Thursday, August 14, 2014

Return to Never Never Land

Aug. 12, 2014

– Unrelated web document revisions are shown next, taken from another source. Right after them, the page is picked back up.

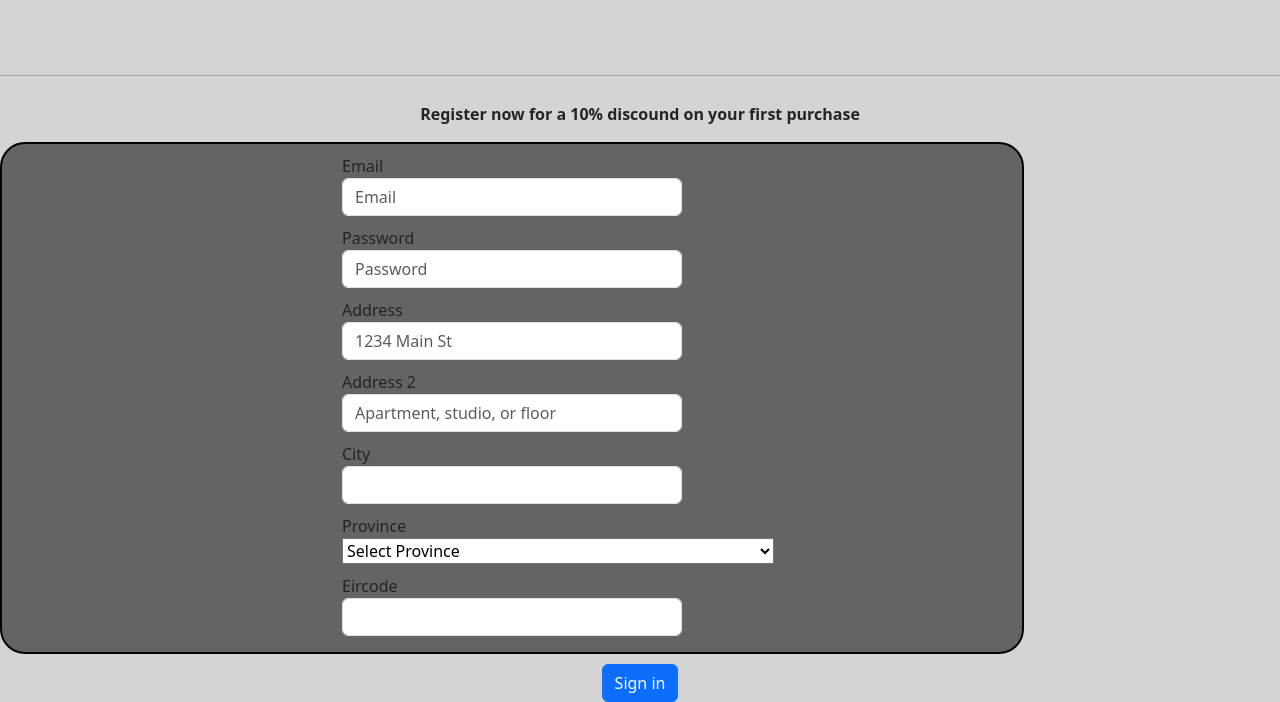
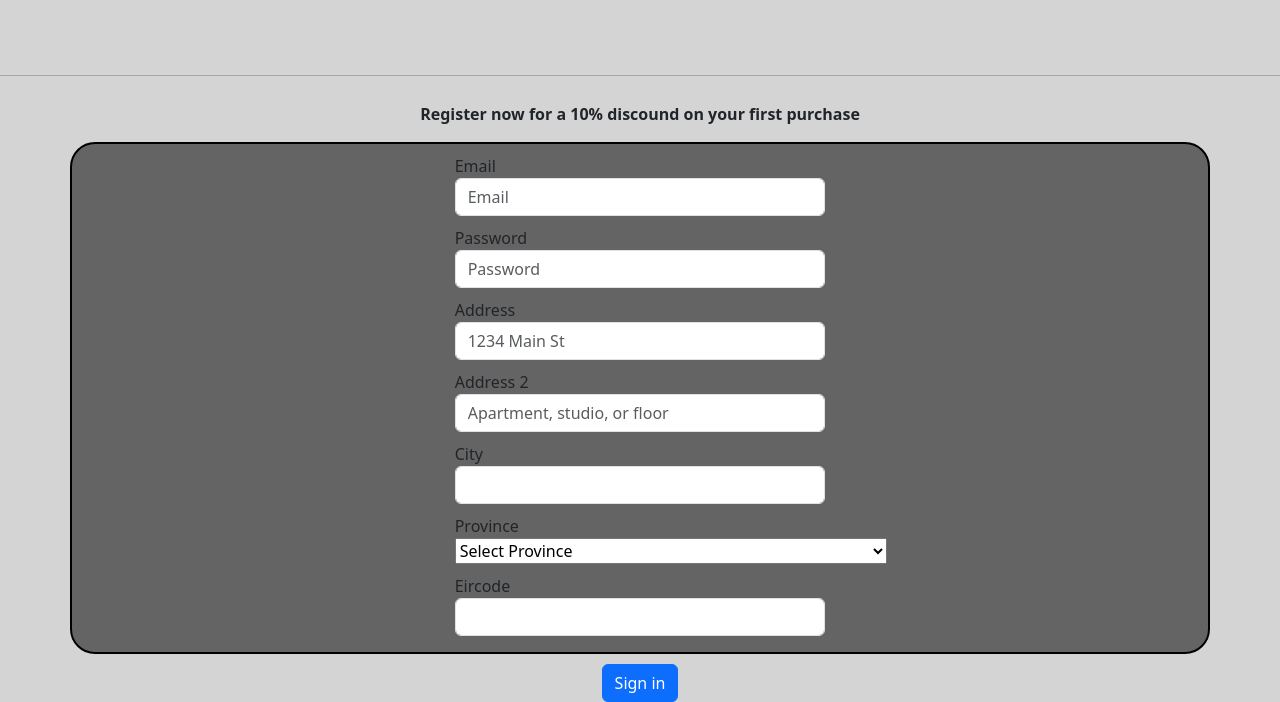
Before and after one commit to qahramantaha/qahramantaha.github.io, a plain HTML site: page Contact.html in a window 1280 px wide. Shown: the part 138-840 px from the top of the page. Drawn offline with nearby package versions, Linux system fonts and the light colour scheme.

Commit message:
fix login page

```diff
--- a/Contact.html
+++ b/Contact.html
@@ -42,7 +42,7 @@
     <p>Register now for a 10% discound on your first purchase</p>
     <!--Some of Bartlomiej's code included-->
     <!--https://getbootstrap.com/docs/4.0/components/forms/ this code creates a form for users containing email, passowrd, address, city, state, zip and a sign in button. to make an account.-->
-    <div class="loginBox">
+    <div class="container">
         <form>
             <div class="form-row  d-flex justify-content-center">
                 <div class="form-group col-md-4 col-sm-12 ">
--- a/watchWebsite.css
+++ b/watchWebsite.css
@@ -356,7 +356,7 @@ select {
 
 
 /*Laoi*/
-.loginBox {
+ .container{
   display: grid;
   width: 80%;
   height: auto;
```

Robin Williams is dead.
After a month of depression and a life time of drug and alcohol abuse, he took his own life out at his California home.
The fact that he and I are the same age makes this a bigger tragedy for me since his life has many of the same markers as mine, out lives mapped out with the same historical and social events, and shaped by the same powerful forces even though we never met.
I had one brief brush of shoulder in 2005 when he came to the edge of Bayonne to film a move.
Sharon, younger than both of us by several years, however, had more significant contact with him since she attended Julliard with him and other prominent stars of that time including Kevin Kline and the Superman actor I later came close to meeting while I was a reporter.
But actors and musicians tended to live in separate circles even at that prestigious school, and her meetings with Williams and Kline tended to be one of regret rather than celebration since the comics stars tended to work out their routines on unsuspecting subjects – particularly musicians and dancers.
Williams' arrival on TV as part of the Mork & Mindy show was a milestone as significant against the bland backdrop of the 1970s as Star Wars was, although I was never as big a fan as my friends were.
I gravitated to his later movies such as The World According to Garp, Good Morning Vietnam, and Dead Poet’s Society. The Fisher King remains one of my all time favorite movies, and strangely seems to have foreshadowed his later life and his despair. He did not get the same hope out of it as I did, seeing that sometimes small victories mattered more than big ones.
I was less enchanted some of his other movies, including for a time, his Never Never Land remake, Hook, but grew to like the movie over time as it also served as a metaphor of our lives. He really was Peter Pan and in the last hours of his life had to face what we all must face at some point in our lives: the concept of growing up. His mirrored all our aging faces, and the dreams we all ached to have, and while our dreams have not come true, his dead. But clearly, this was not enough.
I went back to The Fisher King and the resurrection that his character underwent, and how love managed to save him and the other characters in the film, even when the dream turned out to be something other than he thought.
I’m sure some day, I’ll meet him in Never Never Land, and as he did in Julliard, he will test out one of his routines on me. And after all this time, it will be a celebration.